See also BPJ9 "Be aware of OTC sumatriptan use by people with migraine"

Can you ever use beta-blockers in someone with a history of Asthma

Media attention has focused recently on the tragic case of a fatal reaction to propranolol, used for migraine in a 37-year-old woman with a history of asthma.

GPs providing advice in this case expressed their unanimous opinion that it was inappropriate to prescribe a beta-blocker to an asthmatic.1 Drug manufacturers2 and almost all commonly used texts say that their use is contraindicated in asthma.

The key point in this recent case was that the history of asthma was not obtained from the patient or the notes. The take home message primarily revolves around accurate history and note taking. The HDC commissioner commented that if the information needed is not available in the notes, it is vital that the doctor concerned obtain the relevant history from the patient. "Patients cannot be relied on to volunteer all relevant details, and indeed do not have the training and experience to know what may be important. They rely on their GP to elicit key information."3

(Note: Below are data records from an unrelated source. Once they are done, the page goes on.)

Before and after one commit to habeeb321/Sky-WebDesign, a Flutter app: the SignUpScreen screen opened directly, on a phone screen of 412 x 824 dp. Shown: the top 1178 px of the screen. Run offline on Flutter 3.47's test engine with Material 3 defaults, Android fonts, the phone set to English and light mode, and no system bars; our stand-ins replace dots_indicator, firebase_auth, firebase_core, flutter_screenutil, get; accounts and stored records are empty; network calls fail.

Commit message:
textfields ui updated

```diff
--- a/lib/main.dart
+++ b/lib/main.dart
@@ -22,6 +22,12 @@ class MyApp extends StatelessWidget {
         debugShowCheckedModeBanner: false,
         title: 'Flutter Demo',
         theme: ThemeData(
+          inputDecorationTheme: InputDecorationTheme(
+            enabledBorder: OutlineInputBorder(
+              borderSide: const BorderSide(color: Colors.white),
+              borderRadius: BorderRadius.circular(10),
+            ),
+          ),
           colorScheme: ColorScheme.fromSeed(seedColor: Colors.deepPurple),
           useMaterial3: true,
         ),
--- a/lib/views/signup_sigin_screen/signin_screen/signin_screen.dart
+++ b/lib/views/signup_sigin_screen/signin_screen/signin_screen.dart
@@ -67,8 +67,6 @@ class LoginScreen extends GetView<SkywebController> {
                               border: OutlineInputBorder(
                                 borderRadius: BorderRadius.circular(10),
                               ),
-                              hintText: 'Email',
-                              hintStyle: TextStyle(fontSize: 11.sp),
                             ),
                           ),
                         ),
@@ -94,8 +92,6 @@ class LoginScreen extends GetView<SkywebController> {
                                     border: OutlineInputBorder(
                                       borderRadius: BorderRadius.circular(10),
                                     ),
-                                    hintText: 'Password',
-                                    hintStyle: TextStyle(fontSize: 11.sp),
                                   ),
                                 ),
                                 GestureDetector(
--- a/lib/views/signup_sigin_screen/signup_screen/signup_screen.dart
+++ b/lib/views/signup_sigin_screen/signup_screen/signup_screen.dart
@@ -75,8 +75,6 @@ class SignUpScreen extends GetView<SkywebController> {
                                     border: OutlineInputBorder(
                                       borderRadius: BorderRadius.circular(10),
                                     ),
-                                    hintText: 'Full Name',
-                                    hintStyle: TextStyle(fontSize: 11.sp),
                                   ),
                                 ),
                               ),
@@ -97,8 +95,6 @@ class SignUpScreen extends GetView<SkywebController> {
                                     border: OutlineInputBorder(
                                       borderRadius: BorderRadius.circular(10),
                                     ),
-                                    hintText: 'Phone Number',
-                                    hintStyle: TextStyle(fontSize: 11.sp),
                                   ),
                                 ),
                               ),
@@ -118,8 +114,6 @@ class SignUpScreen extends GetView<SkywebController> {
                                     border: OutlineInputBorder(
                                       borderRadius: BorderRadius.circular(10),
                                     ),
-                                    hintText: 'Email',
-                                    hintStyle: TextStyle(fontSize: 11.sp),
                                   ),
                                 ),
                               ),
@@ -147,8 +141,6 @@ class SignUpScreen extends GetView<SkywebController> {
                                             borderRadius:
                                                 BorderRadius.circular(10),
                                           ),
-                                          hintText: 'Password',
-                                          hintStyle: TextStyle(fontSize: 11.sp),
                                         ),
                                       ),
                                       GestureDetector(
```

The question remains though - can a person with asthma safely use a beta-blocker?

The answer is probably that some patients can sometimes safely take some beta-blockers, but this is not a good basis for safe prescribing!

In the 1960's, studies on earlier generations of beta-blockers, which were non-cardioselective, showed acute reductions in FEV1 and led to the recommendation that their use is contraindicated in asthma patients.4,5 Propranolol is non-cardioselective, that is, it not only blocks beta-1 adrenoceptors but also beta-2 adrenoceptors in the smooth muscle of the airways, potentially leading to bronchospasm.6

Most of the recent studies and analyses have focused on the use of cardioselective beta-blockers because of their huge potential in the treatment of cardiovascular disease, particularly in COPD patients.7,8 Both cardio-selective and nonselective beta-blockers have been shown to increase emergency department visits and hospitalisations in asthma patients while decreasing admissions for COPD patients.9

A recent article concludes "current evidence indicates that cardioselective beta-blockers are not contraindicated in patients with airways disease."10 However, this statement is then followed by the advice that "it is still appropriate to apply certain provisos, which are themselves not evidence-based, to minimise the risk of adverse reactions". The authors also point out that conclusions drawn from meta-analyses apply to populations and not individuals.

There are varying opinions as to whether the contraindication is absolute. In general, beta-blockers, selective or non-selective, should not be used in people with asthma. However, if there is a compelling reason for prescribing a beta-blocker to a person with asthma, such as heart failure, then consultation with a respiratory specialist is recommended. Cardioselective beta-blockers may be used for people with COPD, if they do not have concomitant asthma.


  1. Health and Disability Commissioner. A Report by the Health and Disability Commissioner. Case 04HDC199380. Available on line at Accessed July 2007.
  2. Medsafe. Apo-Propranolol. Data Sheet 2006. Available on line at Search term: propanolol. Accessed July 2007.
  3. Paterson R. Health & Disability Commissioner. NZ Doctor Oct 2006
  4. Zaid G, Beall GN. Bronchial response to beta-adrenergic blockade. N Engl J Med 1966;275:580-4
  5. McNeill RS. Effect of a Beta-adrenergic-Blocking Agent, Propranolol, on Asthmatics. Lancet 1964;13:1101-2
  6. van der Woude H J, Zaagsma J, Postma DS, et al. Detrimental Effects of Beta-Blockers in COPD. A concern for nonselective Beta-blockers. Chest 2005;127(3):818-824.
  7. Saltpeter S, Ormiston T, Salpeter E. Cardioselective beta-blockers for reversible airway disease. Cochrane Database Syst Rev 2002:CD002992
  8. Saltpeter S, Ormiston T, Salpeter E. Cardioselective beta-blockers of chronic obstructive pulmonary disease. Cochrane Database Syst Rev 2005:CD003566
  9. Brooks TW, Creekmore FM, Young DC, et al. Rates of Hospitalisations and Emergency Department Visits in Patients with Asthma and Chronic Obstructive Pulmonary Disease taking Beta-blockers. Pharmacotherapy 2007;27(5):684-90
  10. Sutherland T, Taylor R. Beta-blockers in asthma and chronic obstructive pulmonary disease - shouldn't be used or underused? NZFP 2007;34(1):35-37